The main political challenge is to overcome the deep-seated aversion of Germans towards debt. In the German language the word Schuld connotes not only ‘debt’ but also ‘guilt’. And it is very difficult to explain the mechanics of how a proportionate increase of public debt to nominal GDP generates a stable debt-to-GDP ratio.
But this is no excuse for sticking to a black zero and renouncing the huge economic and political potential for Germany of such a paradigm shift. In the story of the emperor’s new clothes it was a boy who pointed out that the emperor was naked. The SPD should have the courage to do the same with the myth of the black zero.
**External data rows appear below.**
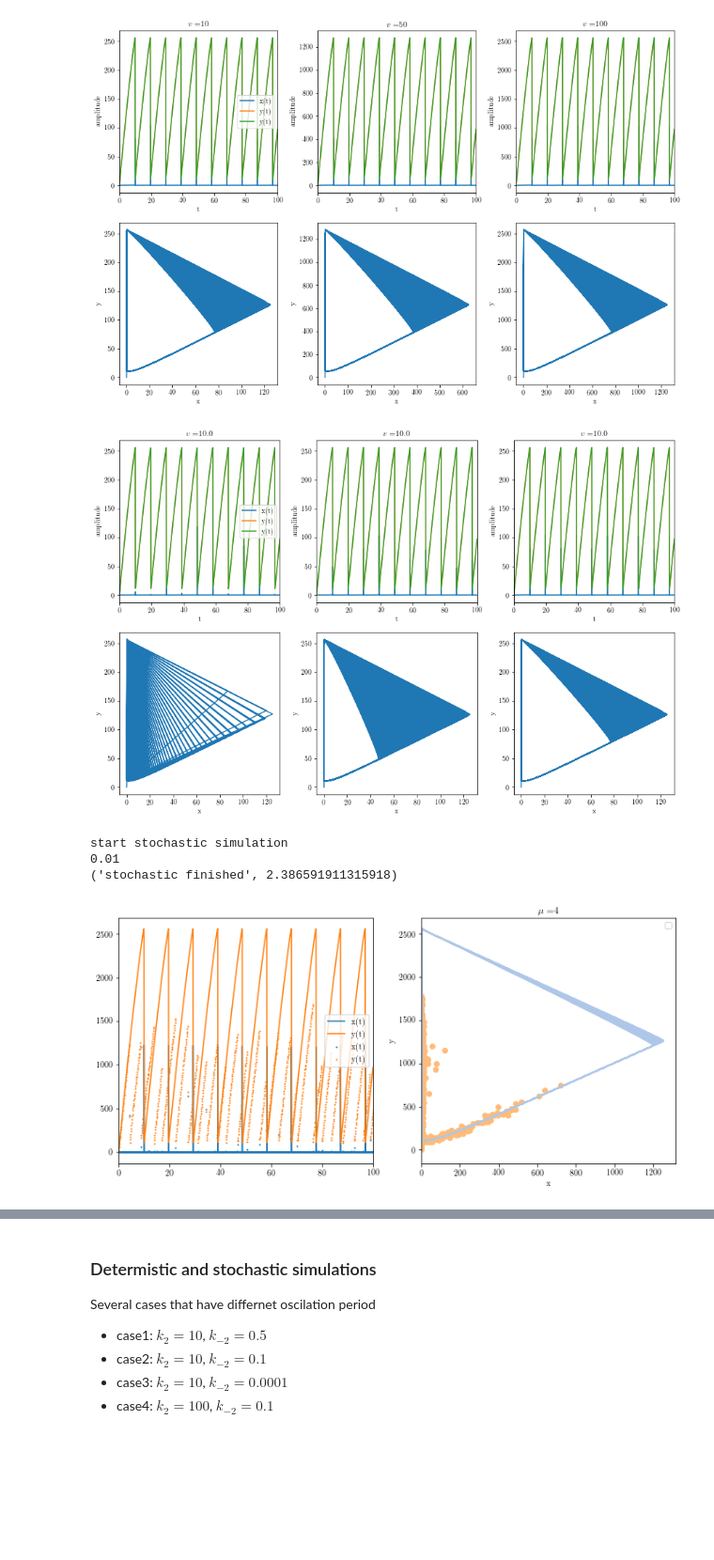
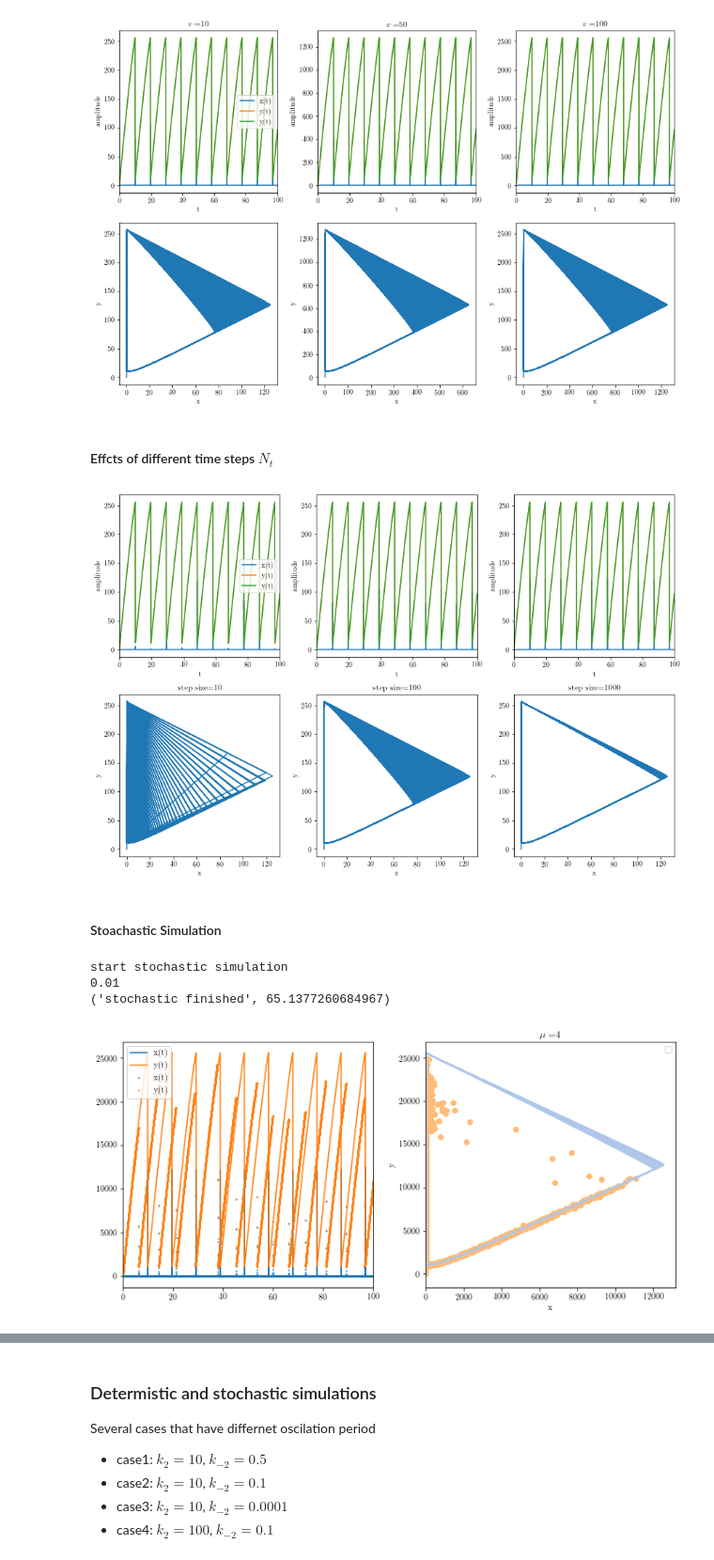
Before and after one commit to Wenping-Cui/Biological-Oscillators, a Jupyter notebook: Brusselator.ipynb, the cells around one changed output, grey strips where cells are left out. Shown at 94% size. Drawn from its saved outputs; the diff is of its cells as text; code cells hidden in the pictures; blank space fills up the shorter version.

```diff
--- a/Brusselator.ipynb
+++ b/Brusselator.ipynb
@@ -122,3 +124,5 @@ plt.show()
+# %% [markdown]
+#### Effcts of different time steps $N_t$
 # %%
 v =10.0
 mu=4;
@@ -147,7 +151,7 @@ fig, ax = plt.subplots(2,3, figsize=(12, 8))
 axs = ax.ravel()
 i=0
 N_t_list=[10,100,1000]
-for ax, N_t in zip(axs[:3], v_list):
+for ax, N_t in zip(axs[:3], N_t_list):
     a = 0.1*v;
     b = 0.3*v;
     Y0 = [0, 0]
@@ -157,11 +161,12 @@ for ax, N_t in zip(axs[:3], v_list):
     ax.plot(t[:], sol[:, 1], label='y(t)')
     ax.plot(t[:], sol[:, 1], label='y(t)')
     ax.set_xlim([0,100])
-    ax.set_title(r"$\displaystyle v=$"+str(v))
+
     if i==0:
         ax.legend(loc='best')
     ax.set_xlabel('t')
     ax.set_ylabel('amplitude')
+    axs[i+3].set_title(r"step size="+str(N_t))
     axs[i+3].plot(sol[:, 0], sol[:, 1])
     axs[i+3].set_xlabel('x')
     axs[i+3].set_ylabel('y')
@@ -170,9 +175,11 @@ plt.tight_layout()
 fig.savefig('Brusselator_Figures//Brusse_Barato_stepsize_determinstic.pdf',dpi=100)
 plt.show()
 # %% [output]
-[figure, old version]
+[figure, new version]
+# %% [markdown]
+#### Stoachastic Simulation
 # %%
-v =100.0
+v =1000.0
 mu=4;
 t_scale=100;
 k1=0.1;
@@ -196,7 +203,7 @@ Y0 = [0., 0.] # the intials
 sol = odeint(Brusse_Barato, Y0, T_d, args=(par,v))
 xt_d=sol[:, 0]; yt_d=sol[:, 1]
 print ('start stochastic simulation')
-step=10.0
+step=100.0
 Duration =1000.0
 numberofrealisations=int(Duration*step);
 
@@ -215,32 +222,32 @@ T_s=df1[df1.keys()[0]].values
 keys= df1.keys()
 xt_s, yt_s = df1[df1.keys()[1]].values, df1[df1.keys()[2]].values
 
 
 plt.rc('text', usetex=True)
 plt.rc('font', family='serif')
 fig, axs = plt.subplots(1,2,figsize=(10, 5))
 ax=axs[0]
 ax.plot(T_d, xt_d, label='x(t)')
 ax.plot(T_d, yt_d, label='y(t)')
 ax.scatter(T_s, xt_s, label='x(t)',s=1)
 ax.scatter(T_s, yt_s, label='y(t)',s=1)
 ax.set_xlim([0,100])
 ax.legend()
 
 ax=axs[1]
 ax.plot(xt_d, yt_d, c=tableau20[1], linestyle='dashed')
 ax.scatter(xt_s, yt_s,c=tableau20[3])
 ax.set_xlim(left=0)
 ax.set_title(r"$\displaystyle\mu=$"+str(mu))
 ax.legend(loc='best')
 ax.set_xlabel('x')
 ax.set_ylabel('y')
 plt.tight_layout()
 fig_name='Brusselator_Figures/Brusse_Barato_determinstic_stcho_'+'mu_'+str(mu)+'_size_'+str(v)+'.pdf'
 fig.savefig(fig_name,dpi=100)
 plt.show()
 # %% [output]
 start stochastic simulation
 0.01
-('stochastic finished', 2.386591911315918)
+('stochastic finished', 65.1377260684967)
-[figure, old version]
+[figure, new version]
```
Also changed, not shown: parts of 16 cells of this notebook.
As the party’s turnaround with the Hartz reform has shown, it can pay to be courageous. In fact there are already today prominent German economists questioning the debt brake. And we all would then not have to face the question of our children and grandchildren in 20 or 30 years: how could we have wasted such a huge opportunity to enhance their economic and political wellbeing, while protecting the ecosphere?
The article is a joint publication by Social Europe and IPS-Journal
Peter Bofinger is professor of economics at Würzburg University and a former member of the German Council of Economic Experts.